Within the listing below, how many lines contain "private"? Only the number is wanted.

Provided data section start

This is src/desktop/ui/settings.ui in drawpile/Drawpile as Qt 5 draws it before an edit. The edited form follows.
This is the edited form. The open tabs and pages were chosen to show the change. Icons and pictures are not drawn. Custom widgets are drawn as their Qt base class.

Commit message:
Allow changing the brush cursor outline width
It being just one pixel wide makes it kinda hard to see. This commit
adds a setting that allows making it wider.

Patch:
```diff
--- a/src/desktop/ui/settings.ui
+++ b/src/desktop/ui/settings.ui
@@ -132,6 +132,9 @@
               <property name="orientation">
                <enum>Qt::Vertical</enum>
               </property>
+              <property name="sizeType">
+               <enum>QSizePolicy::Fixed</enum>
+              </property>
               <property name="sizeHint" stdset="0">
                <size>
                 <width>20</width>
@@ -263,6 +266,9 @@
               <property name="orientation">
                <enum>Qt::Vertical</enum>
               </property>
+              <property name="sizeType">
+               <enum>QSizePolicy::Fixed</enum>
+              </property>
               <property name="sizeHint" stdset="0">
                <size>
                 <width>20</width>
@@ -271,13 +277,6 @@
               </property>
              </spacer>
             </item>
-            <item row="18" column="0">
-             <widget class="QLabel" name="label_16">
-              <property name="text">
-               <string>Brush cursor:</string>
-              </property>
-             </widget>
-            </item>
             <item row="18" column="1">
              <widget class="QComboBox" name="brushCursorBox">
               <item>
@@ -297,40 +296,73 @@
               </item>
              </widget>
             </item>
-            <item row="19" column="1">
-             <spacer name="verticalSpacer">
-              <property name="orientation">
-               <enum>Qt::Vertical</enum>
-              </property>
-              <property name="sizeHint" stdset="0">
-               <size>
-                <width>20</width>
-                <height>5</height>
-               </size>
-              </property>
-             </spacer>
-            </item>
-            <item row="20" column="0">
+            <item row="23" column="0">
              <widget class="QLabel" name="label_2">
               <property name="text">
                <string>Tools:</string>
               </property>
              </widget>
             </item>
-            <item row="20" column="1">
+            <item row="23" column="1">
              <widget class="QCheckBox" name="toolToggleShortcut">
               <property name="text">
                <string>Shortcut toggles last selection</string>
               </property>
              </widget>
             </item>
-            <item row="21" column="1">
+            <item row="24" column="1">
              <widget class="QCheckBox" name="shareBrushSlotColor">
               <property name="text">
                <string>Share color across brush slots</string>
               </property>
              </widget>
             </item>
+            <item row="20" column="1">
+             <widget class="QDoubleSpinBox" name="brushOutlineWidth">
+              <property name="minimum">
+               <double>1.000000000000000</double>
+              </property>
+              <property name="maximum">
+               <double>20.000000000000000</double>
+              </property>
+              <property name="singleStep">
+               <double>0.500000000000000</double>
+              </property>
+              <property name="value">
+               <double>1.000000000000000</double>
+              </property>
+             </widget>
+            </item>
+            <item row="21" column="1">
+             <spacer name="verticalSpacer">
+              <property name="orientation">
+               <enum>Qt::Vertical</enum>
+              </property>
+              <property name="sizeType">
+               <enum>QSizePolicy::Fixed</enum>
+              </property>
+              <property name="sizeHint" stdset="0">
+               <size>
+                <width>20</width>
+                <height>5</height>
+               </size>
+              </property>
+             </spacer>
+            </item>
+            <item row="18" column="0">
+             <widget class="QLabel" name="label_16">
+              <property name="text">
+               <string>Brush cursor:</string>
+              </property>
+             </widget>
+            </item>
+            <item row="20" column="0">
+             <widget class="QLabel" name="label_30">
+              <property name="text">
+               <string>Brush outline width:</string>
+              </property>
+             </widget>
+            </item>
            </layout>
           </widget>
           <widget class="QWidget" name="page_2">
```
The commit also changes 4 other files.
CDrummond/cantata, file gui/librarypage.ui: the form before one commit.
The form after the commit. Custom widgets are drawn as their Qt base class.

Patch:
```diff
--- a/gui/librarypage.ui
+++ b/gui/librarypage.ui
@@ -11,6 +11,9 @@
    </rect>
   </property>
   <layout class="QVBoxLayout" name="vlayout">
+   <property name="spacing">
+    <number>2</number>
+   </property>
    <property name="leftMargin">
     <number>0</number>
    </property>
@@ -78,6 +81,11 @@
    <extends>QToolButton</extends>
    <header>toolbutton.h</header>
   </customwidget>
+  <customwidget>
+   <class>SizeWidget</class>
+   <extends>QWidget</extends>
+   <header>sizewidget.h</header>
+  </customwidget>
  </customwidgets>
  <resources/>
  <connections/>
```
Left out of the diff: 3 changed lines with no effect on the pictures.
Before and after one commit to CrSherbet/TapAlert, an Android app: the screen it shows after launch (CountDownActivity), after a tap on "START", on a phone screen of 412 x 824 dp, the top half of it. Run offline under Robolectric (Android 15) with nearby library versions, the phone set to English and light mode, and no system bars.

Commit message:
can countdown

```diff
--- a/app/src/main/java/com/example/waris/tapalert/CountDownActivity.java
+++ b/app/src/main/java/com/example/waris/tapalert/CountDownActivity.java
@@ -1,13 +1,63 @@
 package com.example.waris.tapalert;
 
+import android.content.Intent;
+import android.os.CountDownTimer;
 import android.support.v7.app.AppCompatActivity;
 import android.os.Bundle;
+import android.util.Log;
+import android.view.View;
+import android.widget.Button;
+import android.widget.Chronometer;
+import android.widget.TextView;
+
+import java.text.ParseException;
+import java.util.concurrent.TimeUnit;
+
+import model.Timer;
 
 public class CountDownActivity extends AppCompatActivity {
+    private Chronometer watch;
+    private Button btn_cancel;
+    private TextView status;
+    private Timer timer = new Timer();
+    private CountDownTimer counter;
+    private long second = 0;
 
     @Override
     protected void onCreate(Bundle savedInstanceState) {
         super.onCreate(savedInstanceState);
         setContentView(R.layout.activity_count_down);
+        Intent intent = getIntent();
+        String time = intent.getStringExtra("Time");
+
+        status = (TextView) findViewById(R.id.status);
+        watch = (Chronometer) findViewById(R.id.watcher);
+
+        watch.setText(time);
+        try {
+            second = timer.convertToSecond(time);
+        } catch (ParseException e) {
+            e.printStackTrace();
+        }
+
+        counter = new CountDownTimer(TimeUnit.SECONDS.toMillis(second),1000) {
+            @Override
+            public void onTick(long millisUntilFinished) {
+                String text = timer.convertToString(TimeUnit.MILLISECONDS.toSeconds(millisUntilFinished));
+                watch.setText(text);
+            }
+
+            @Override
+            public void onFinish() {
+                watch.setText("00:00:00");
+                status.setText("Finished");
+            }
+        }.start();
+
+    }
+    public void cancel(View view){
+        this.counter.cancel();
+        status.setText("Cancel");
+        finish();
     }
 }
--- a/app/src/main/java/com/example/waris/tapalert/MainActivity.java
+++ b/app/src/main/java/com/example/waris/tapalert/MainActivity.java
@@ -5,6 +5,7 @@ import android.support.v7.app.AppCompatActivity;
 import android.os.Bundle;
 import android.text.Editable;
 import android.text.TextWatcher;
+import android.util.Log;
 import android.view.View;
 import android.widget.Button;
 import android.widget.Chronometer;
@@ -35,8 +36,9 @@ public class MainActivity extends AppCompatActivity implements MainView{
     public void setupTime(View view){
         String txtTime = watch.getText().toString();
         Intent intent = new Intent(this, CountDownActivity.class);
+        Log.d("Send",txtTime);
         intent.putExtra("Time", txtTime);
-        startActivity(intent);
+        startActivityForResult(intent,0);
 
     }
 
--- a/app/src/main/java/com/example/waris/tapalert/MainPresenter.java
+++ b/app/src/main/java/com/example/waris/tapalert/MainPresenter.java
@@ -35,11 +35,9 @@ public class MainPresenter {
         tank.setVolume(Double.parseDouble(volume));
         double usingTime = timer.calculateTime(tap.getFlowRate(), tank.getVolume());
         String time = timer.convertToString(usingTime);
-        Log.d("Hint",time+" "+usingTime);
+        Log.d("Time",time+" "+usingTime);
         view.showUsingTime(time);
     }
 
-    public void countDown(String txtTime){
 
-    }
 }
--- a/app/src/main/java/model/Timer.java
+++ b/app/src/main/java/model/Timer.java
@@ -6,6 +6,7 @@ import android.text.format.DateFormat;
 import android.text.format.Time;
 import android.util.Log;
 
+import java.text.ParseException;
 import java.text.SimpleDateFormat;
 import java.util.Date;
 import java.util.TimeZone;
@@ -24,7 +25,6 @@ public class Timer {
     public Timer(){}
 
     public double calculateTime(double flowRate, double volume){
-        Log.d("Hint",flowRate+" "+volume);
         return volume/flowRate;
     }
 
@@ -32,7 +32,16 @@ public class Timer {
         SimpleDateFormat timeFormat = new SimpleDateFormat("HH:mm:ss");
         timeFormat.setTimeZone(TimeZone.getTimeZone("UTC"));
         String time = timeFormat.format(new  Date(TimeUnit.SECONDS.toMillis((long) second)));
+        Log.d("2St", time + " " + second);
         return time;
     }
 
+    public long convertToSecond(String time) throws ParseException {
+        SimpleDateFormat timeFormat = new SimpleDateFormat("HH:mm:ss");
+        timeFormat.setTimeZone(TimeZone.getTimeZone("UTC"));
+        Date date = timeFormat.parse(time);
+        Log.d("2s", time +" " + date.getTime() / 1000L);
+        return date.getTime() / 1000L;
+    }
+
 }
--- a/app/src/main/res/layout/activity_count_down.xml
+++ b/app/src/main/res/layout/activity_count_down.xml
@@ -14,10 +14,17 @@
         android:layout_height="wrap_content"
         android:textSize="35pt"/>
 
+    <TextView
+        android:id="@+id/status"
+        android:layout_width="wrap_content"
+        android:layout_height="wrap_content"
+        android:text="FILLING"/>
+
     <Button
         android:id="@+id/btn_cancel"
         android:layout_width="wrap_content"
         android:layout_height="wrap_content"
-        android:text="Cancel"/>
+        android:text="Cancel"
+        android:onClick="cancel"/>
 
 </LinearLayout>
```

Provided data section end

Solution to this problem:
6